• **EXERCISE BRIEF**
What you return has to match the listing below line for line.

• **SUPPLIED DATA**
______________________________
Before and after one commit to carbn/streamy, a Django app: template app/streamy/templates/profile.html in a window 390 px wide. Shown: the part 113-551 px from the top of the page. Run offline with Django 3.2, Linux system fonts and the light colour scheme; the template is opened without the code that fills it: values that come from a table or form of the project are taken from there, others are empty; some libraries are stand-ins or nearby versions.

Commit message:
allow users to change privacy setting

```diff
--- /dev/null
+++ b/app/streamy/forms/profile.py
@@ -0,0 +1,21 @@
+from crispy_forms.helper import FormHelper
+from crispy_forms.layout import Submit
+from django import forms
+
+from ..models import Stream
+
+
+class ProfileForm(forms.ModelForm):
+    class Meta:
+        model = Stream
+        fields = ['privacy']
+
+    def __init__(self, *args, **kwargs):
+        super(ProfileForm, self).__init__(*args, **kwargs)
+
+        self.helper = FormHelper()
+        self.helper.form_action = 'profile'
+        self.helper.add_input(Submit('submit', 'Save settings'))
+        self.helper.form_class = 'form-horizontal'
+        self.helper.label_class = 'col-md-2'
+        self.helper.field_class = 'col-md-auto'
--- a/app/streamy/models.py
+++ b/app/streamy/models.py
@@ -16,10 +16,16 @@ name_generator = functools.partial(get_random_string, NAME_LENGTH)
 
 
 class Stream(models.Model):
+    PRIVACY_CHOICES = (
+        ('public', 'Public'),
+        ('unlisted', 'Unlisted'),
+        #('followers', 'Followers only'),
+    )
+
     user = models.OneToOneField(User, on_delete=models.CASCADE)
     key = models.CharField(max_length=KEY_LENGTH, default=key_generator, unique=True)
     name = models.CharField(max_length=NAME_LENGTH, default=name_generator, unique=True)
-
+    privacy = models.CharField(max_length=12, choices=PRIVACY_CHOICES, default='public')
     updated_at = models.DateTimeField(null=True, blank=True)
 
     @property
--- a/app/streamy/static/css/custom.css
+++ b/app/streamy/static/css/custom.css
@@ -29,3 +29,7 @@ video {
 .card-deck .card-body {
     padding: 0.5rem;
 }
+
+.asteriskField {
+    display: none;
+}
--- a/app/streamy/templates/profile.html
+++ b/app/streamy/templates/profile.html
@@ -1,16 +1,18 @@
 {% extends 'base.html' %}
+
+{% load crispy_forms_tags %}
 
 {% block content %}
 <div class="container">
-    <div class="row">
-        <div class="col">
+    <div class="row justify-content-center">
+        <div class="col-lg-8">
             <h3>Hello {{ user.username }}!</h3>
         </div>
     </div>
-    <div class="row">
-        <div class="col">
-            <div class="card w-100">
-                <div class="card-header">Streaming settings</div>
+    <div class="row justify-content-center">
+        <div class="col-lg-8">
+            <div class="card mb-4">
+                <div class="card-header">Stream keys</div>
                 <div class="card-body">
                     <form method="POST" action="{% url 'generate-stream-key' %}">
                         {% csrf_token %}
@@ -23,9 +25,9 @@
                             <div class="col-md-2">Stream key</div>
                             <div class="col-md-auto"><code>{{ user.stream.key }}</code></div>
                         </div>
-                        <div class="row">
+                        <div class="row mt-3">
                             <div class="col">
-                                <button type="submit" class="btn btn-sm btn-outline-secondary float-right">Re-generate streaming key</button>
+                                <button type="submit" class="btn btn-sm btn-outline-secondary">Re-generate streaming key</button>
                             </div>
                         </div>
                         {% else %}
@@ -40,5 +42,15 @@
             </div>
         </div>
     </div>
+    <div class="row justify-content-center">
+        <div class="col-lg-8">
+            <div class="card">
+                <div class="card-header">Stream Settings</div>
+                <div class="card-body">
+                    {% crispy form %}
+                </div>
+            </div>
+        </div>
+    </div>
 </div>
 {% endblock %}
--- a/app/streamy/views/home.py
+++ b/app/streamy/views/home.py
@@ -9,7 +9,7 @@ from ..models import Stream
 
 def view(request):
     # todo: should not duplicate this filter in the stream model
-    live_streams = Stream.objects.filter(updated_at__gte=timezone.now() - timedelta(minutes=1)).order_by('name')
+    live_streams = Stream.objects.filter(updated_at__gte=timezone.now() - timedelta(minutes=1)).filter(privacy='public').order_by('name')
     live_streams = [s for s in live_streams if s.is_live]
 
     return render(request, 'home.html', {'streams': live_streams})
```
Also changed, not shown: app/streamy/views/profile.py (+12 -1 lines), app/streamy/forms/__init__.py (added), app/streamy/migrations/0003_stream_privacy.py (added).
______________________________
• **REPLY**
Before and after one commit to carbn/streamy, a Django app: template app/streamy/templates/profile.html in a window 390 px wide. Shown: the part 113-551 px from the top of the page. Run offline with Django 3.2, Linux system fonts and the light colour scheme; the template is opened without the code that fills it: values that come from a table or form of the project are taken from there, others are empty; some libraries are stand-ins or nearby versions.

Commit message:
allow users to change privacy setting

```diff
--- /dev/null
+++ b/app/streamy/forms/profile.py
@@ -0,0 +1,21 @@
+from crispy_forms.helper import FormHelper
+from crispy_forms.layout import Submit
+from django import forms
+
+from ..models import Stream
+
+
+class ProfileForm(forms.ModelForm):
+    class Meta:
+        model = Stream
+        fields = ['privacy']
+
+    def __init__(self, *args, **kwargs):
+        super(ProfileForm, self).__init__(*args, **kwargs)
+
+        self.helper = FormHelper()
+        self.helper.form_action = 'profile'
+        self.helper.add_input(Submit('submit', 'Save settings'))
+        self.helper.form_class = 'form-horizontal'
+        self.helper.label_class = 'col-md-2'
+        self.helper.field_class = 'col-md-auto'
--- a/app/streamy/models.py
+++ b/app/streamy/models.py
@@ -16,10 +16,16 @@ name_generator = functools.partial(get_random_string, NAME_LENGTH)
 
 
 class Stream(models.Model):
+    PRIVACY_CHOICES = (
+        ('public', 'Public'),
+        ('unlisted', 'Unlisted'),
+        #('followers', 'Followers only'),
+    )
+
     user = models.OneToOneField(User, on_delete=models.CASCADE)
     key = models.CharField(max_length=KEY_LENGTH, default=key_generator, unique=True)
     name = models.CharField(max_length=NAME_LENGTH, default=name_generator, unique=True)
-
+    privacy = models.CharField(max_length=12, choices=PRIVACY_CHOICES, default='public')
     updated_at = models.DateTimeField(null=True, blank=True)
 
     @property
--- a/app/streamy/static/css/custom.css
+++ b/app/streamy/static/css/custom.css
@@ -29,3 +29,7 @@ video {
 .card-deck .card-body {
     padding: 0.5rem;
 }
+
+.asteriskField {
+    display: none;
+}
--- a/app/streamy/templates/profile.html
+++ b/app/streamy/templates/profile.html
@@ -1,16 +1,18 @@
 {% extends 'base.html' %}
+
+{% load crispy_forms_tags %}
 
 {% block content %}
 <div class="container">
-    <div class="row">
-        <div class="col">
+    <div class="row justify-content-center">
+        <div class="col-lg-8">
             <h3>Hello {{ user.username }}!</h3>
         </div>
     </div>
-    <div class="row">
-        <div class="col">
-            <div class="card w-100">
-                <div class="card-header">Streaming settings</div>
+    <div class="row justify-content-center">
+        <div class="col-lg-8">
+            <div class="card mb-4">
+                <div class="card-header">Stream keys</div>
                 <div class="card-body">
                     <form method="POST" action="{% url 'generate-stream-key' %}">
                         {% csrf_token %}
@@ -23,9 +25,9 @@
                             <div class="col-md-2">Stream key</div>
                             <div class="col-md-auto"><code>{{ user.stream.key }}</code></div>
                         </div>
-                        <div class="row">
+                        <div class="row mt-3">
                             <div class="col">
-                                <button type="submit" class="btn btn-sm btn-outline-secondary float-right">Re-generate streaming key</button>
+                                <button type="submit" class="btn btn-sm btn-outline-secondary">Re-generate streaming key</button>
                             </div>
                         </div>
                         {% else %}
@@ -40,5 +42,15 @@
             </div>
         </div>
     </div>
+    <div class="row justify-content-center">
+        <div class="col-lg-8">
+            <div class="card">
+                <div class="card-header">Stream Settings</div>
+                <div class="card-body">
+                    {% crispy form %}
+                </div>
+            </div>
+        </div>
+    </div>
 </div>
 {% endblock %}
--- a/app/streamy/views/home.py
+++ b/app/streamy/views/home.py
@@ -9,7 +9,7 @@ from ..models import Stream
 
 def view(request):
     # todo: should not duplicate this filter in the stream model
-    live_streams = Stream.objects.filter(updated_at__gte=timezone.now() - timedelta(minutes=1)).order_by('name')
+    live_streams = Stream.objects.filter(updated_at__gte=timezone.now() - timedelta(minutes=1)).filter(privacy='public').order_by('name')
     live_streams = [s for s in live_streams if s.is_live]
 
     return render(request, 'home.html', {'streams': live_streams})
```
Also changed, not shown: app/streamy/views/profile.py (+12 -1 lines), app/streamy/forms/__init__.py (added), app/streamy/migrations/0003_stream_privacy.py (added).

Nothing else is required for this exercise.